§ What this task involves
Please state in a single number how many lines of the entries below include the word "diagram".

Structured diff data

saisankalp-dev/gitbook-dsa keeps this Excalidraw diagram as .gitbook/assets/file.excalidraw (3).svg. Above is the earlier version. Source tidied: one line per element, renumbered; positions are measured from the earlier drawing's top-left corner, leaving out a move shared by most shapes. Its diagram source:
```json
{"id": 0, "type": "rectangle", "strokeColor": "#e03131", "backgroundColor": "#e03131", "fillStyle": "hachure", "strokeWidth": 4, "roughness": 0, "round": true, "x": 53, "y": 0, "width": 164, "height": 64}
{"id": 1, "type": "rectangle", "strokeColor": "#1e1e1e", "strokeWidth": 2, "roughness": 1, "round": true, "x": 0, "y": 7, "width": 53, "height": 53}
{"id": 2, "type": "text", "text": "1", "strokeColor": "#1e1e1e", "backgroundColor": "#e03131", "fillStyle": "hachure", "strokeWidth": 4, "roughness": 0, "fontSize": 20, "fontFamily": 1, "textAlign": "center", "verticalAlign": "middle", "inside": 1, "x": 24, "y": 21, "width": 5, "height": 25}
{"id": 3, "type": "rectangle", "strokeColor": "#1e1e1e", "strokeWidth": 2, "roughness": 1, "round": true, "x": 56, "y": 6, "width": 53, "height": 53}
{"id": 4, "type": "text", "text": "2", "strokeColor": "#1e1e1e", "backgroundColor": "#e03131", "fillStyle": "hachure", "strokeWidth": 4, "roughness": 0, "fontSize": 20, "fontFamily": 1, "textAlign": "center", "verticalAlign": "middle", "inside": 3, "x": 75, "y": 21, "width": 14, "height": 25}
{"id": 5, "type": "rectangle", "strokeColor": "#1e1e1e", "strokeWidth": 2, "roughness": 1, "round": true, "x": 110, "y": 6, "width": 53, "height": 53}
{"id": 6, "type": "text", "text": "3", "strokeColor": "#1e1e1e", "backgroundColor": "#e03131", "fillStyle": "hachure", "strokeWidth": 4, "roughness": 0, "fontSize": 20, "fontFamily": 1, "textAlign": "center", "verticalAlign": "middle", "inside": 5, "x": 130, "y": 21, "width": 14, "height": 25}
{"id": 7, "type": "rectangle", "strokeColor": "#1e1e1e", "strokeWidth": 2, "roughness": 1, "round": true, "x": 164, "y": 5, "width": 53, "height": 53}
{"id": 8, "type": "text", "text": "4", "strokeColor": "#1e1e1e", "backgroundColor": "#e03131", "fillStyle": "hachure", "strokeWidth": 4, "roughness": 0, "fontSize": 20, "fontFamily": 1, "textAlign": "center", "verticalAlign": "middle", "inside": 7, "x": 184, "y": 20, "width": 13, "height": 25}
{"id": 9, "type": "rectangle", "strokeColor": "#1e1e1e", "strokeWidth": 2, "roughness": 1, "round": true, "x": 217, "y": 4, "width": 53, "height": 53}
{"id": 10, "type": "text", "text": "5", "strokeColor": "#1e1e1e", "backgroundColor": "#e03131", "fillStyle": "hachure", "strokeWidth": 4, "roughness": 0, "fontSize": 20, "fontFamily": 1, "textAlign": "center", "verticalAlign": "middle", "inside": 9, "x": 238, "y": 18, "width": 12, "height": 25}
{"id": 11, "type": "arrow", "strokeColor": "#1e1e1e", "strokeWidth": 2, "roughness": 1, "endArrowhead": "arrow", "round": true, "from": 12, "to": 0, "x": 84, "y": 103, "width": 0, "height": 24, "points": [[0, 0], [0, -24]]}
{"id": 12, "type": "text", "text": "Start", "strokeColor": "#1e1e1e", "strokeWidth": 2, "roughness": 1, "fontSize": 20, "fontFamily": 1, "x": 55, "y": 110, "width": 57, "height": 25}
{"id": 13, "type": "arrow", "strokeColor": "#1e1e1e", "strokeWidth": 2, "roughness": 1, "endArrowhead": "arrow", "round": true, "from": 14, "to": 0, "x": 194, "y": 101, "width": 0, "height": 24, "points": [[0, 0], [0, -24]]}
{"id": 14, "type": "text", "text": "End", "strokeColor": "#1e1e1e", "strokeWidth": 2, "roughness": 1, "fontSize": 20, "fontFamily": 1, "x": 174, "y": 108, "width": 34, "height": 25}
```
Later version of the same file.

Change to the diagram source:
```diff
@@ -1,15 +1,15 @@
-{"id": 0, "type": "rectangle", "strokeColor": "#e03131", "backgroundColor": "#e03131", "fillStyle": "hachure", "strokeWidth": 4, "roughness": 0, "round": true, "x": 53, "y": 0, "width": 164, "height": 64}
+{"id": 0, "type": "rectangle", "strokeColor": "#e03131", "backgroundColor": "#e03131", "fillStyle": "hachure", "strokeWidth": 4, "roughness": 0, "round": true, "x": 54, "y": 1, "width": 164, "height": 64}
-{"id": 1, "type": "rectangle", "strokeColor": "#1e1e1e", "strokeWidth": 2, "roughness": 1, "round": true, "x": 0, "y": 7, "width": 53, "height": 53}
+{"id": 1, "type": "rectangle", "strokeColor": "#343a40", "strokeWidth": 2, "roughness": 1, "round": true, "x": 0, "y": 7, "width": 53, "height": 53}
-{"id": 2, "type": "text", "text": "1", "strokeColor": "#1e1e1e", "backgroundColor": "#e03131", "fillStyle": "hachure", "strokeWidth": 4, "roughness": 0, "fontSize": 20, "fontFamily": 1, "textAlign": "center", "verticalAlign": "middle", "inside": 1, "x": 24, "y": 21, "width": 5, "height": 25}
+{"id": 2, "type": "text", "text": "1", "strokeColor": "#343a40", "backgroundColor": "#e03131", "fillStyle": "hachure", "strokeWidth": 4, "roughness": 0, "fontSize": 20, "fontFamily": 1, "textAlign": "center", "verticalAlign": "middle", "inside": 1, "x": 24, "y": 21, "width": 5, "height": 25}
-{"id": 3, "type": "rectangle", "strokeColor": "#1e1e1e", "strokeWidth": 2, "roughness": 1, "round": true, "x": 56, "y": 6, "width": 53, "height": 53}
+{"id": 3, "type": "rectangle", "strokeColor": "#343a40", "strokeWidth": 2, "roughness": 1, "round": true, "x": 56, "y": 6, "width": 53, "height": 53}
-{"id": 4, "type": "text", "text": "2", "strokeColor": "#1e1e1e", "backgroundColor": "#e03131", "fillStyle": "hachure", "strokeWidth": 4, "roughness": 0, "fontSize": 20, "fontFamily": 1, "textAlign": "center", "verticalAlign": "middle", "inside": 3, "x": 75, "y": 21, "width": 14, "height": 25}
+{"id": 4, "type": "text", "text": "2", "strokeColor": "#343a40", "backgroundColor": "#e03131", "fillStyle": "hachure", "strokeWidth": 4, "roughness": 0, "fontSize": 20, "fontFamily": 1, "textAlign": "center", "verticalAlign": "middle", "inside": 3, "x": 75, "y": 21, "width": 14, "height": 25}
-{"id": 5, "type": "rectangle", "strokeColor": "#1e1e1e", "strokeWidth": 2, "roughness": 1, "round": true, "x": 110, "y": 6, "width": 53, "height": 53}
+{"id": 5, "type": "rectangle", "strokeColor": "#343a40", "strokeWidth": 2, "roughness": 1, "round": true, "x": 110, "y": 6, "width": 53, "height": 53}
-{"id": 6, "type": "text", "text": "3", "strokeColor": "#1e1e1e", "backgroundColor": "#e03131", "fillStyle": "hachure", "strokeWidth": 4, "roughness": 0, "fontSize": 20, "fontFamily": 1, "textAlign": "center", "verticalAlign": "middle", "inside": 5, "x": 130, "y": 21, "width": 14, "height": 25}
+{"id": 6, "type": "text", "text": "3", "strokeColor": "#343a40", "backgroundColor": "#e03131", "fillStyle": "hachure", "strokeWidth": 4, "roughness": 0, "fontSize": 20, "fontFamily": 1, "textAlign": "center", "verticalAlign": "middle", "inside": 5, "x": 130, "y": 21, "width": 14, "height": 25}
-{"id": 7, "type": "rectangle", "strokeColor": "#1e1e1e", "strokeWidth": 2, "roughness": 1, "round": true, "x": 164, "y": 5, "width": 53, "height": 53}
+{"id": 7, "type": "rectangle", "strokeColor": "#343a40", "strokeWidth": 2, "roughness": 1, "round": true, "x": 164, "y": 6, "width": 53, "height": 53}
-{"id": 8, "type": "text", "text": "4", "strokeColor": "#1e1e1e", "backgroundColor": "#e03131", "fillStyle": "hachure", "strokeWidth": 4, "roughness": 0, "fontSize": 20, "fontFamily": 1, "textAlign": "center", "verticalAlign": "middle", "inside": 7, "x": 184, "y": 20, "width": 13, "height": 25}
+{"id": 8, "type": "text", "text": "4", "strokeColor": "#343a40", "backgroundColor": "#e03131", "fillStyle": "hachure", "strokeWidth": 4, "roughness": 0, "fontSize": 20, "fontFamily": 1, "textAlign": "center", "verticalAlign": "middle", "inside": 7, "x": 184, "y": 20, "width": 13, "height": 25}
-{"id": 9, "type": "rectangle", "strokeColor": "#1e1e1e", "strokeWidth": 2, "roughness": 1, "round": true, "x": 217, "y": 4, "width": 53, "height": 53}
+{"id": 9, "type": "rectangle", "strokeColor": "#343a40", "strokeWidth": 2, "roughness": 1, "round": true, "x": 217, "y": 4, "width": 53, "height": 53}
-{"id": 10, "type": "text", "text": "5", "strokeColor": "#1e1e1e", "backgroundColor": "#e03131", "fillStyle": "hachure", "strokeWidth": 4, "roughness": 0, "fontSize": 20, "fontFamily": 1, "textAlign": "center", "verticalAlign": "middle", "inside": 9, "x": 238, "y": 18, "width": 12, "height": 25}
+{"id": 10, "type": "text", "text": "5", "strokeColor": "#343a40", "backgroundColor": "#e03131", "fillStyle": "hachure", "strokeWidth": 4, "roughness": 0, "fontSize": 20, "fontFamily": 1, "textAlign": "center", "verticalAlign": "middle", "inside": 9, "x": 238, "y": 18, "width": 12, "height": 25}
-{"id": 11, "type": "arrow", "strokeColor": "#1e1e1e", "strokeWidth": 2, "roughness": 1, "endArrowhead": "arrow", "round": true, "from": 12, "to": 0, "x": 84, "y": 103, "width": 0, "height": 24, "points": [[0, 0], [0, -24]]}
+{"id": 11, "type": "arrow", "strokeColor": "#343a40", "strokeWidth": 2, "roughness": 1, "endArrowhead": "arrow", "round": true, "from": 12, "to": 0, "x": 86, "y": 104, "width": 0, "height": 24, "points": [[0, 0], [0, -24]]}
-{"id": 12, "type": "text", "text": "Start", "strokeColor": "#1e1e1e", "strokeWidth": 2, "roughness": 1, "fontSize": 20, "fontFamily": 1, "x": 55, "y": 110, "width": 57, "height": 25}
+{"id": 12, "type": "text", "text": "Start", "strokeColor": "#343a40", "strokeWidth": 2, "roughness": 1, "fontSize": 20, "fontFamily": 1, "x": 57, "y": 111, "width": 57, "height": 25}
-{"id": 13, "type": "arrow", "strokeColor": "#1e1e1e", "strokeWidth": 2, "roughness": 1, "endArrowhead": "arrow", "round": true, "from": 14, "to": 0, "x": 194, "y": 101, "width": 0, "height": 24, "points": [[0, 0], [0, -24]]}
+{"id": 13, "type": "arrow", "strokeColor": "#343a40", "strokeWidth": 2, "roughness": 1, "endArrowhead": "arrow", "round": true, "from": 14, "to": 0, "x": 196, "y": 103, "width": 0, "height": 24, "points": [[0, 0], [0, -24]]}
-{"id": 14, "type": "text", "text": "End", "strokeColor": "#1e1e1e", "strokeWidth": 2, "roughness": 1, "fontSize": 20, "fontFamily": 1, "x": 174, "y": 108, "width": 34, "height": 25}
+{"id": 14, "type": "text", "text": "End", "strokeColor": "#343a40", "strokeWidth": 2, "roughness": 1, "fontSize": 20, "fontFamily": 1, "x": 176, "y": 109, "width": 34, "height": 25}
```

§ Worked solution
2